The assiduity with which Huc devoted himself to the study of the dialects and customs of the Tatars, for whom at the cost of much labour he translated various religious works, was an admirable preparation for undertaking in 1844, at the instigation of the vicar apostolic of Mongolia, an expedition whose object was to dissipate the obscurity which hung over the country and habits of the Tibetans. September of that year found the missionary at Dolon Nor occupied with the final arrangements for his journey, and shortly afterwards, accompanied by his fellow-Lazarist, Joseph Gabet, and a young Tibetan priest who had embraced Christianity, he set out.
To escape attention the little party assumed the dress of lamas or priests. Crossing the Hwang-ho, they advanced into the terrible sandy tract known as the Ordos Desert. After suffering dreadfully from want of water and fuel they entered Kansu, having recrossed the flooded Hwang-ho, but it was not till January 1845 that they reached Tang-Kiul on the boundary. Rather than encounter alone the horrors of a four months journey to Lhasa they resolved to wait for eight months still the arrival of a Tibetan embassy on its return from Peking. Under an intelligent teacher they meanwhile studied the Tibetan language and Buddhist literature, and during three months of their stay they resided in the famous Kunbum Lamasery, which was reported to accommodate 4,000 persons. Towards the end of September they joined the returning embassy, which comprised 2,000 men and 3,700 animals.
Crossing the deserts of Koko Nor, they passed the great lake of that name, with its island of contemplative lamas, and, following a difficult and tortuous track across snow-covered mountains, they at, last entered Lhasa on the January 29, 1846. Favourably received by the regent, they opened a little chapel, and were in a fair way to establish an important mission, when the Chinese ambassador interfered and had the two missionaries conveyed back to Canton, where they arrived in October of the same year.
For nearly three years Huc remained at Canton, but Gabet, returning to Europe, proceeded thence to Rio de Janeiro, and died there shortly afterwards. Huc returned to Europe in shattered health in 1852, visiting India, Egypt and Palestine on his way, and, after a prolonged residence in Paris, died on March 31, 1860.
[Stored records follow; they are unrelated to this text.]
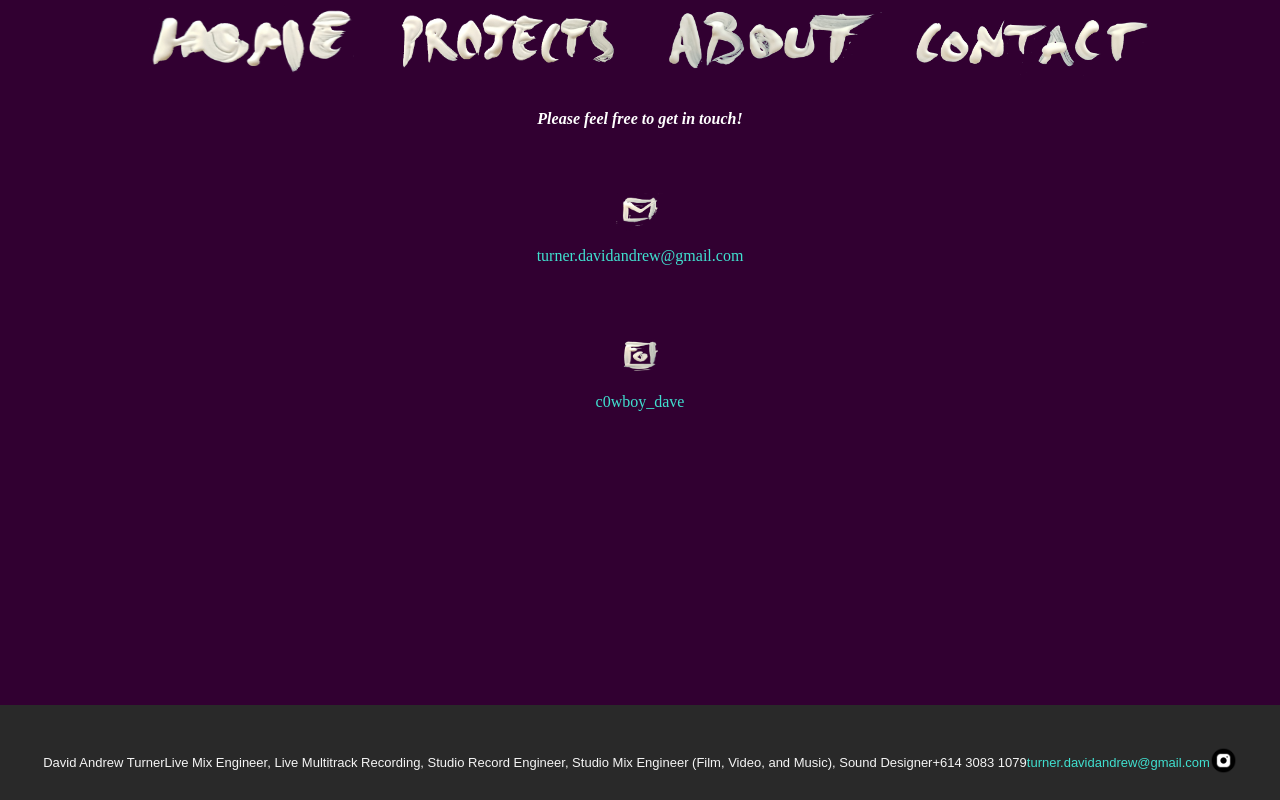
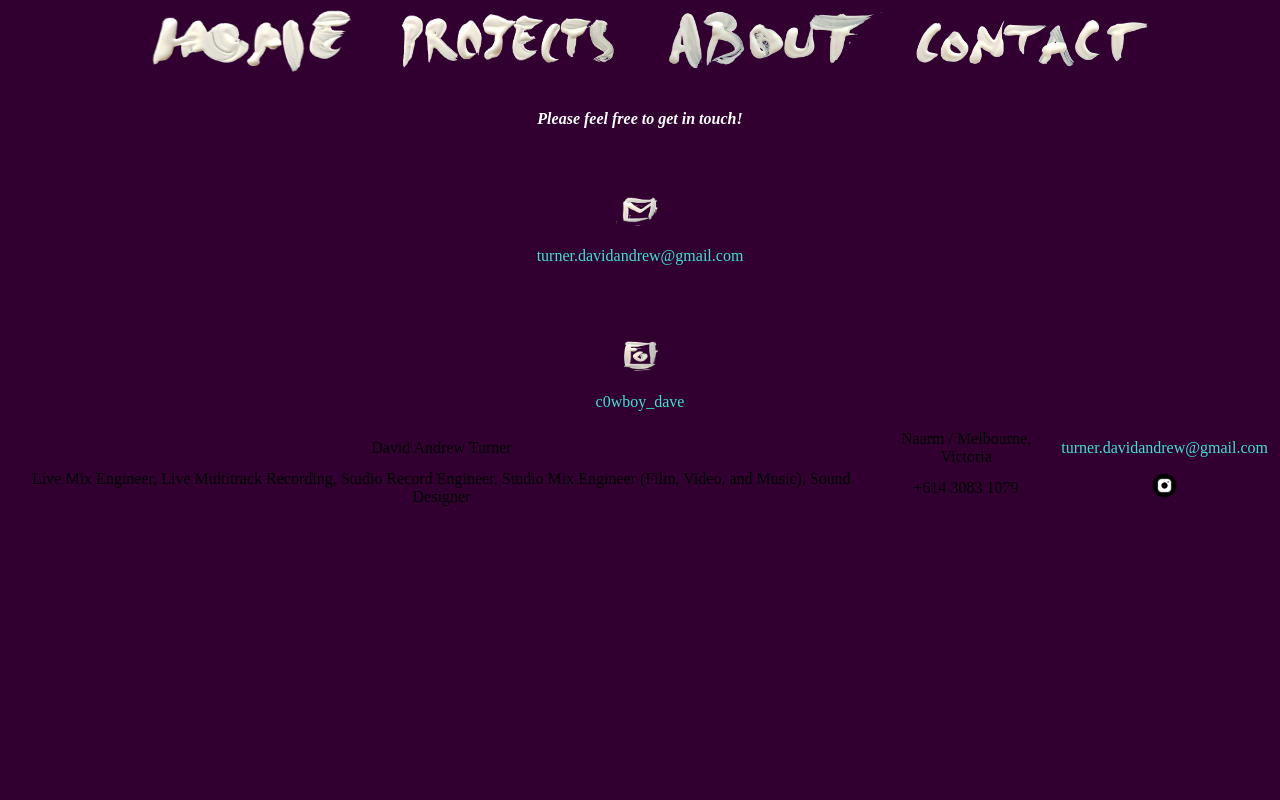
Before and after one commit to c0ffee-revisited/c0ffe-revisited.github.io, a plain HTML site: page Contact.html in a window 1280 px wide. Drawn offline with Linux system fonts and the light colour scheme.

Commit message:
footr a footer

```diff
--- a/Contact.html
+++ b/Contact.html
@@ -44,15 +44,28 @@
     <p><a href="https://www.instagram.com/c0wboy_dave/">c0wboy_dave</a></p>
 
 
-    <div class="footer">
+    <footer>
 
-
+        <table>
+            <tr>
+                <td>David Andrew Turner</td>
+                <td>Naarm / Melbourne, Victoria</td>
+                <td><a href="mailto:turner.davidandrew@gmail.com">turner.davidandrew@gmail.com</a></td>
+            </tr>
+            <tr>
+                <td>Live Mix Engineer, Live Multitrack Recording, Studio Record Engineer, Studio Mix Engineer (Film, Video, and Music), Sound Designer</td>
+                <td>+614 3083 1079</td>
+                <td><a href="https://www.instagram.com/c0wboy_dave/"><img src="./docs/assets/images/Icons/IGBlackWhite.png" alt="IG" width="27" height="27" ></a></td>
+            </tr>
+        </table>
+        <!--
         <p>David Andrew Turner</p>
         <p>Live Mix Engineer, Live Multitrack Recording, Studio Record Engineer, Studio Mix Engineer (Film, Video, and Music), Sound Designer</p>
         <p>+614 3083 1079</p>
         <p><a href="mailto:turner.davidandrew@gmail.com">turner.davidandrew@gmail.com</a></p>
         <p><a href="https://www.instagram.com/c0wboy_dave/"><img src="./docs/assets/images/Icons/IGBlackWhite.png" alt="IG" width="27" height="27" ></a></p>
+        -->
 
-</div>
+    </footer>
 
 </body>
--- a/styles.css
+++ b/styles.css
@@ -98,6 +98,8 @@ p {
 table {
   max-width: 100%;
   min-height: fit-content;
+  border: 0px;
+  border-color: transparent;
 }
 
 
```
His writings comprise, besides numerous letters and memoirs in the Annales de la propagation de la foi, the famous Souvenirs d'un voyage dans la Tartarie, le Thibet, et la Chine pendant les années 1844—1846 (2 vols., Paris, 1850; Eng- trans. by W. Hazlitt, 1851, abbreviated by M. Jones, London, 1867); its supplement, crowned by the Academy, entitled L'Empire chinois (2 vols., Paris, 1854; Eng. trans., London, 1859); and an elaborate historical work, Le Christianisme en Chine, &c. (4 vols., Paris, 1857—1858; Eng. trans., London, 1857—1858).
These works are written in a lucid, racy, picturesque style, which secured for them an unusual degree of popularity. The Souvenirs is a narrative of a remarkable feat of travel, and contains passages of so singular a character as in the absence of corroborative testimony to stir up a feeling of incredulity. That Huc was suspected unjustly was amply proved by later research. But he was by no means a practical geographer, and the record of his travels loses greatly in value from the want of precise scientific data.
See, for information specially relating to the whole subject, the Abbé Desgodin's Mission du Thibet de ~ a 1870 (Verdun, 1872) and Account of the Pundit's Journey in Great Tibet, in the Royal Geographical Society's Journal for 1877.